It was not an immediate thing but, slowly (specifically over these last few years), I began to feel the ease of authentic confidence slip in.
I didn’t have to try so damn hard any more.
I could finally just begin to…be.
GUILT & BEING
Have you ever felt guilty about being who you are?
I never really liked the saying “Just be yourself” because, it’s always said like it’s this easy, effortless thing to do.
Being yourself is not easy. It’s very, very hard.
Firstly, because we don’t always know who we are. As we find out, acceptance can be difficult.
And second, people like to give you crap about being yourself when it doesn’t fit their standards or, whatever idea they have in their heads of how you “should” be!
A few years ago, I struggled a lot with acceptance.
I was realizing things about myself. Things that I didn’t really feel like changing but, I felt like I should change to be a “better person”.
I enjoyed discovering these truths, and yet, I noticed that I also felt terribly guilty about a few of them. I’d be hard on myself as a result of that guilt.
A Blogger friend shared the following with me:
“I don’t think that you get to a point where you will get rid of the “guilt” until you accept that it’s you and there is nothing “wrong” with it.”
That was like a lightbulb being turnt on in my head at that time!
There’s nothing wrong with it? What do you mean? Say that again please.
A great deal of what I believed was based on the notion of “right and wrong”. Gray areas didn’t exist. So, there was no room to feel free about being in regards to those aspects.
So, let me be more specific.
I am a quiet person. You wouldn’t know it from the length of some of my blog posts but, I am.
The fact that I don’t really enjoy having to have conversations or social settings like parties used to really bother me.
I’d feel guilty and I’d beat myself up about it, because I thought…”What kind of person doesn’t like parties”?
The answer would come.
“A boring person.”
Well–damn. I didn’t want to be a “boring person”! LOL
In my mind, it wasn’t a favorable thing. It wasn’t acceptable. It wasn’t “right”. And yet, the fact remained.
So, how did I come to accept it?
Well…honestly, simply, I remembered what she told me.
“…it’s you and there is nothing “wrong” with it.”
For some reason, that echoed over and over again in my head.
So what if I don’t like parties! So what if I’m not inherently gregarious! So what if I’m a “boring person”!
It’s me and there is nothing wrong with it.
Now, if I decided that I wanted to make a change, then that would be my decided choice.
I knew that accepting what was already true was an important thing to do.

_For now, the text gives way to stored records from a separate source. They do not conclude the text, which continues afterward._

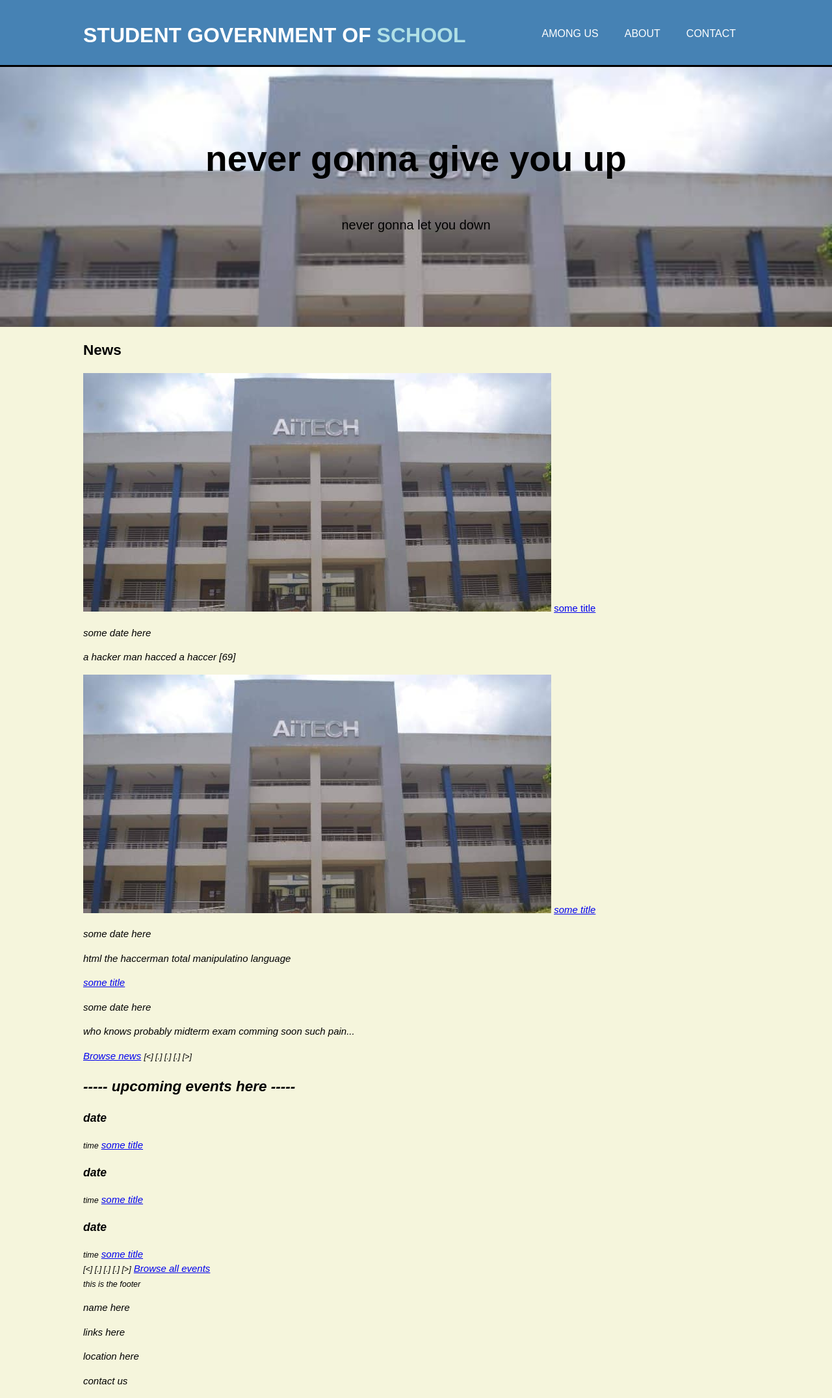
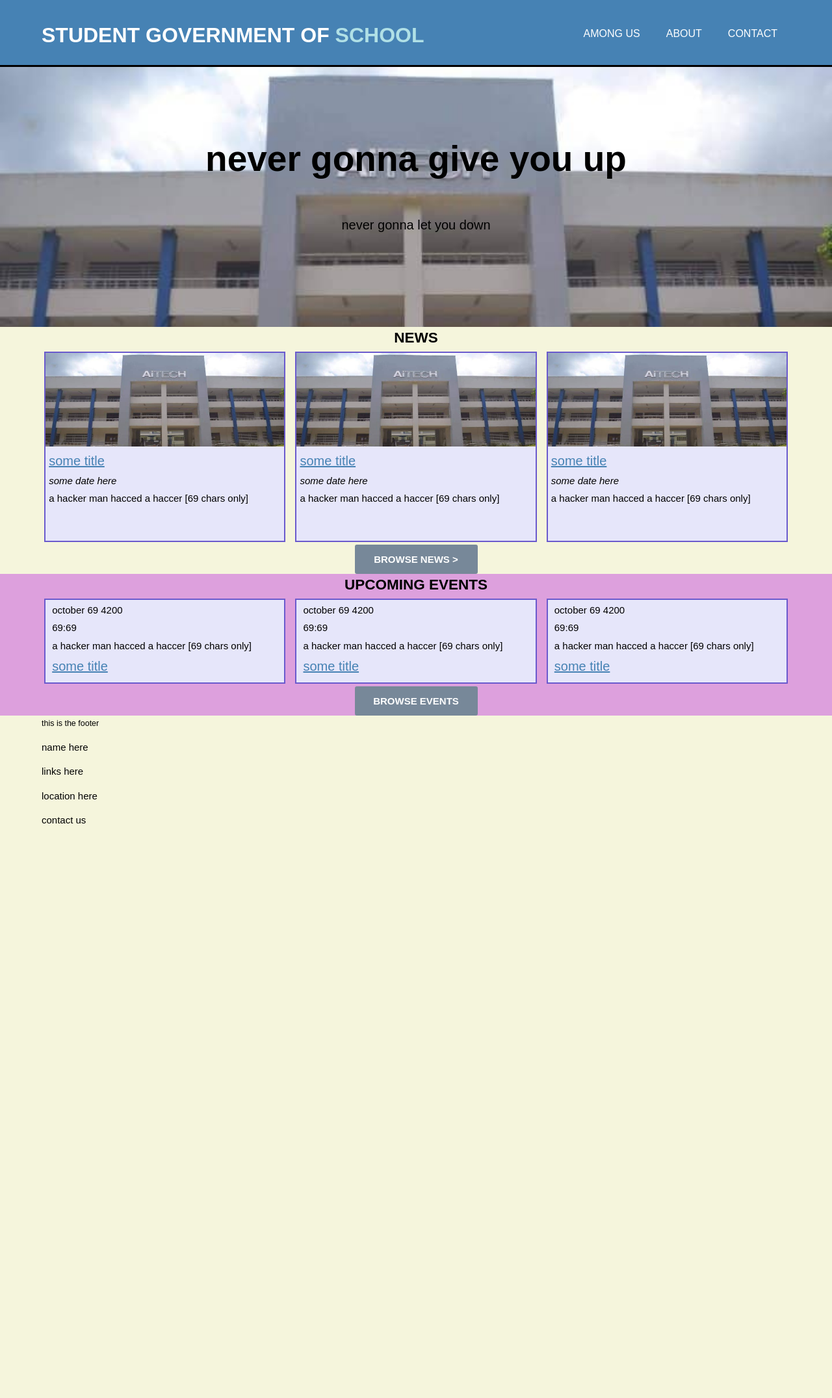
Before and after one commit to LrnzDC3696/SGA-site, a Django app: page / in a window 1280 px wide. Shown: the whole page at 65% size. After the commit the page ends 1267 px from the top, so only its background shows below. Run offline with Django 4.2, Linux system fonts and the light colour scheme.

Commit message:
added grids and new css classes

```diff
--- a/main/static/main/style/style.css
+++ b/main/static/main/style/style.css
@@ -1,4 +1,13 @@
+/*
+DBCFB0 - dutch white
+BFC8AD - laurel green
+90B494 - dark sea green
+718F94 - steel teal
+545775 - independence
+*/
+
 body {
+
   font-family: Arial, Helvetica, sans-serif;
   font-size: 15px;
   line-height: 1.5;
@@ -9,9 +18,83 @@ body {
   background-color: beige;
 }
 
+
+/* MISC */
+
+.center {
+  text-align: center;
+  margin: auto;
+  width: 50%;
+}
+
+.mgn-5 {
+  margin: 5px;
+  margin-top: 0;
+}
+
+.pad-5 {
+  padding: 5px;
+  padding-top: 0;
+}
+
+.pad-10 {
+  padding: 10px;
+  padding-top: 0;
+}
+
+
+/* GRID */
+
+.grid-container {
+  display: grid;
+  gap: 6.9px;
+  grid-template-columns: repeat(3, 1fr);
+  margin: 42;
+}
+
+.grid-item {
+  background: steelblue;
+  padding 20px;
+  border: 3px solid red;
+}
+
+
+/* BOXES */
+
+.box {
+  background-color: lavender;
+  margin: 4.2px;
+  float: left;
+  box-sizing: border-box;
+  border: 2px solid slateblue;
+}
+
+.box img {
+  width: 100%;
+  height: 50%;
+  margin-bottom: 0;
+}
+
+.box p {
+  margin: 5px 0px;
+  padding: 0;
+}
+
+.box a {
+  padding-top: 0;
+  font-size: 20px;
+  color: steelblue;
+}
+
+.box a:hover {
+  text-decoration-thickness: 3px;
+}
+
+
 /* GLOBAL */
+
 .container {
-  width: 80%;
+  width: 90%;
   margin: auto;
   overflow: hidden;
 }
@@ -71,6 +154,7 @@ header nav a:hover{
   font-weight: bold;
 }
 
+
 /* SHOWCASE */
 
 #showcase{
@@ -78,7 +162,7 @@ header nav a:hover{
   background: url(../images/school_building.png) no-repeat 0 0;
   background-size: 100%;
   text-align: center;
-  color: dark-black;
+  color: black;
 }
 
 #showcase h1{
@@ -89,3 +173,28 @@ header nav a:hover{
 #showcase p{
   font-size: 20px;
 }
+
+/* I dunno man */
+.button {
+  display: block;
+  width: 169px;
+  height: 25px;
+  background: lightslategrey;
+  text-decoration: none;
+  padding: 10px;
+  border-radius: 3px;
+  color: white;
+  font-weight: bold;
+  line-height: 25px;
+}
+
+.button:hover {
+  background: grey;
+}
+
+
+/* colors */
+/* bgc means BackGround Color */
+.bgc-purple{
+  background: plum;
+}
--- a/main/templates/main/index.html
+++ b/main/templates/main/index.html
@@ -14,60 +14,73 @@
   </div>
 </section>
 
+
 <!-- this could be turned into a component? -->
 <section id="news">
   <div class="container">
-    <h2> News </h2>
-    <div class="box">
+    <h2 class="center"> NEWS </h2>
+    <div class="grid-container">
+      <div class="grid-item box">
         <img src="{% static 'main/images/school_building.png' %}" alt="an image">
+        <div class="pad-5">
           <a href="/">some title</a>
-      <p><i>some date here<i></p>
-      <p>a hacker man hacced a haccer [69]</p>
+          <p><i>some date here</i></p>
+          <p>a hacker man hacced a haccer [69 chars only]</p>
+        </div>
       </div>
 
-    <div class="box">
-      <img src="{% static 'main/images/school_building.png' %}" alt="yet another image">
+      <div class="grid-item box">
+        <img src="{% static 'main/images/school_building.png' %}" alt="an image">
+        <div class="pad-5">
           <a href="/">some title</a>
-      <p><i>some date here<i></p>
-      <p>html the haccerman total manipulatino language</p>
+          <p><i>some date here</i></p>
+          <p>a hacker man hacced a haccer [69 chars only]</p>
+        </div>
       </div>
 
-    <div class="box">
+      <div class="grid-item box">
+        <img src="{% static 'main/images/school_building.png' %}" alt="an image">
+        <div class="pad-5">
           <a href="/">some title</a>
-      <p><i>some date here<i></p>
-      <p>who knows probably midterm exam comming soon such pain...</p>
+          <p><i>some date here</i></p>
+          <p>a hacker man hacced a haccer [69 chars only]</p>
+        </div>
       </div>
 
-    <a href="{% url 'main:index' %}">Browse news</a>
-    <small>[<] [.] [.] [.] [>]</small>
     </div>
+  </div>
+  <a href="{% url 'main:index' %}" class="button center">BROWSE NEWS ></a>
+  <!-- <small>[<] [.] [.] [.] [>]</small> -->
 </section>
 
 <!-- this could be turned into a component? -->
-<section id="events">
+<section id="events" class="bgc-purple">
   <div class="container">
-    <h2> ----- upcoming events here ----- </h2>
-
-    <div class="box">
-      <h3>date</h3>
-      <small>time</small>
+    <h2 class="center"> UPCOMING EVENTS </h2>
+    <div class="grid-container ">
+      <div class="grid-item box pad-10">
+        <p>october 69 4200</p>
+        <p>69:69</p>
+        <p>a hacker man hacced a haccer [69 chars only]</p>
         <a href="/">some title</a>
       </div>
 
-    <div class="box">
-      <h3>date</h3>
-      <small>time</small>
+      <div class="grid-item box pad-10">
+        <p>october 69 4200</p>
+        <p>69:69</p>
+        <p>a hacker man hacced a haccer [69 chars only]</p>
         <a href="/">some title</a>
       </div>
 
-    <div class="box">
-      <h3>date</h3>
-      <small>time</small>
+      <div class="grid-item box pad-10">
+        <p>october 69 4200</p>
+        <p>69:69</p>
+        <p>a hacker man hacced a haccer [69 chars only]</p>
         <a href="/">some title</a>
       </div>
-
-    <small>[<] [.] [.] [.] [>]</small>
-    <a href="{% url 'main:index' %}">Browse all events</a>
+    </div>
+    <!-- <small>[<] [.] [.] [.] [>]</small> -->
+    <a href="{% url 'main:index' %}" class="button center">BROWSE EVENTS</a>
   </div>
 </section>
 
```
Lines whose indentation alone changed are shown as unchanged.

I started applying this notion to all of my truths (that made me feel guilty). As a result, I felt much more free about being.
I must add that blogging has played (and continues to play) a tremendous role in my journey.
Looking back at some earlier posts, I am able to see the aforementioned changes. I can hear and feel a sense of growth, which is pretty cool.
The fact that I’ve been challenged and inspired by so many other Bloggers and Vloggers is also awesome! Their motivational words, timely advice and encouragement helped push me towards this much calmer place of improved (and less judgmental) self-perception. Thanks Yep, JT, Jacquai, Roshini, Sunshine, BronzeGoddess, and Yvette!
It makes me feel even more like…everyone has a story to tell and experiences to share. And that, our experiences must have some significance (not merely because their our experiences but…) because, when shared, they can help someone else to grow and hopefully share theirs. It continues on, and soon everyone’s filled with some level of inspiration.